“Today when the pandemic is affecting each of us, of course the foundation is also offering its small contribution toward the fight against the dangerous virus. Boris was a doctor, and Rīga Stradiņš University (RSU) was his college,” said philanthropist Inara Teterev.
The first to receive support will be two studies conducted by RSU. The first study will use Covid-19 patient material to define the immunological, genetic and environmental factors that contribute toward the clinical manifestations of the Covid-19 coronavirus disease caused by SARS-CoV-2. This is crucial for predicting the course of the illness in various patient risk groups, and results will help choose corresponding treatment. The patient materials will be stored in the Genome Database of Latvian Population (sic), so that the biobank created in cooperation with the Latvian Biomedical Research and Study Centre can be further used to study virus mutations and in other further national and international Covid-19 research.
The second study focuses on protecting medics. It will use virtual reality simulations to improve the use of personal protective equipment while treating infected patients, thereby reducing risk of workplace infection for medical workers. The results will be able to be immediately put in place in Latvia and internationally.

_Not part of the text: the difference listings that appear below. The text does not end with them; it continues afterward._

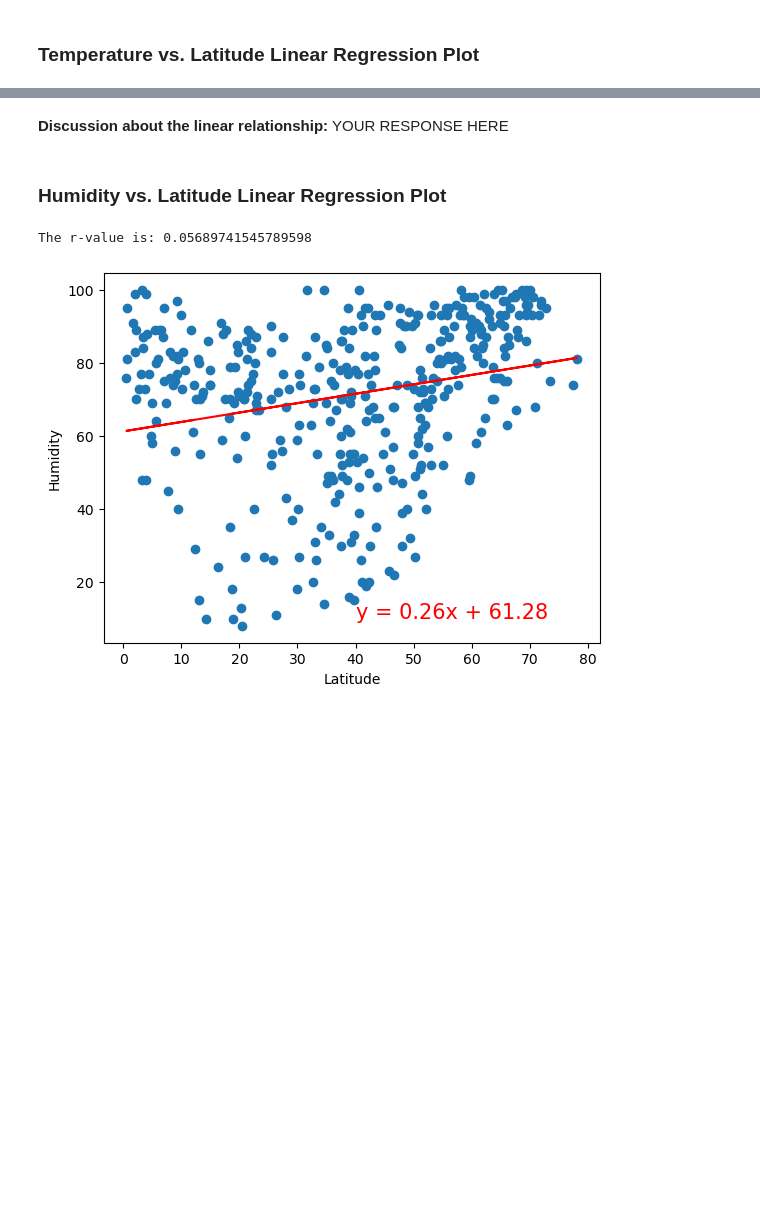
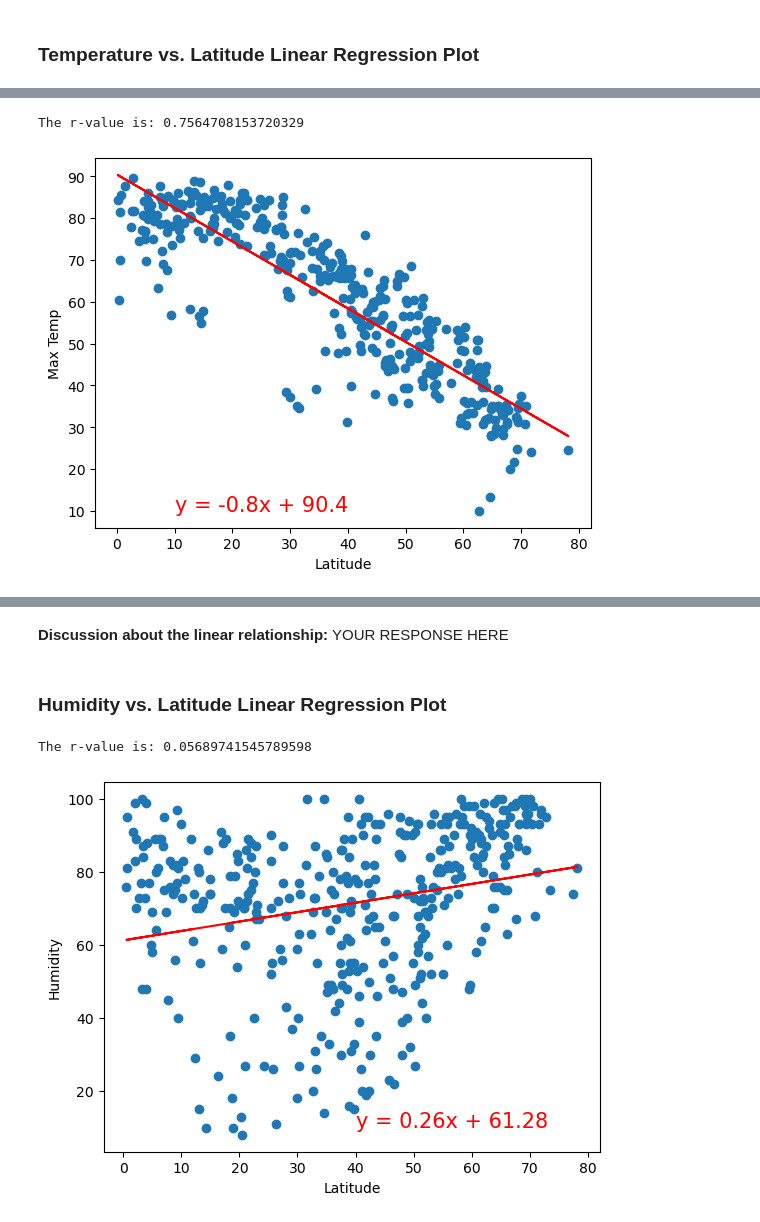
Before and after one commit to kgndirangu/python-api-challenge, a Jupyter notebook: WeatherPy/WeatherPy_KN.ipynb, the cells around one changed output, grey strips where cells are left out. Drawn from its saved outputs; the diff is of its cells as text; code cells hidden in the pictures; blank space fills up the shorter version.

```diff
--- a/WeatherPy/WeatherPy_KN.ipynb
+++ b/WeatherPy/WeatherPy_KN.ipynb
@@ -284,3 +289,19 @@ plt.show()
+# %%
+# Define a function to create Linear Regression plots
+
+def linearplot(x, y, x_, y_):
+    plt.scatter(x, y)
+
+
+    (slope, intercept, rvalue, pvalue, stderr) = linregress(x, y)
+    regress_values = x * slope + intercept
+    plt.plot(x, regress_values, color="red")
+    line_eq = "y = " + str(round(slope,2)) + "x + " + str(round(intercept,2))
+    plt.annotate(line_eq, (x_, y_), color = "red", fontsize = 15)
+    plt.xlabel("Latitude")
+    plt.ylabel(y.name)
+    print(f"The r-value is: {rvalue**2}")
+    plt.show()
 # %%
 # Create a DataFrame with the Northern Hemisphere data (Latitude >= 0)
 
@@ -320,0 +335,10 @@ The r-value is: 0.4121057168607245
+# %%
+# Linear regression on Northern Hemisphere
+
+
+x = northern_hemi_df["Lat"]
+y = northern_hemi_df["Max Temp"]
+linearplot(x, y, 10, 10)
+# %% [output]
+The r-value is: 0.7564708153720329
+[figure, added]
```
Also changed, not shown: parts of 11 cells of this notebook.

“I'm sure that Latvian scientists and medics will also be able to make a significant contribution toward limiting the deadly effects of the virus, which is why I consider it to be our responsibility to support them,” said Teterev.
The foundation has supported RSU since its creation, and has provided various grants to both students and lecturers. The Philanthropist Boris Teterev’s Grant in Medicine has been awarded to 23 students, 91 targeted grants have gone to lecturers toward modernizing courses, and several other projects have also received support. The foundation also supports many other cultural, artistic and educational causes in Latvia and internationally.
Boris Teterev passed away last year, but the foundation continues its work.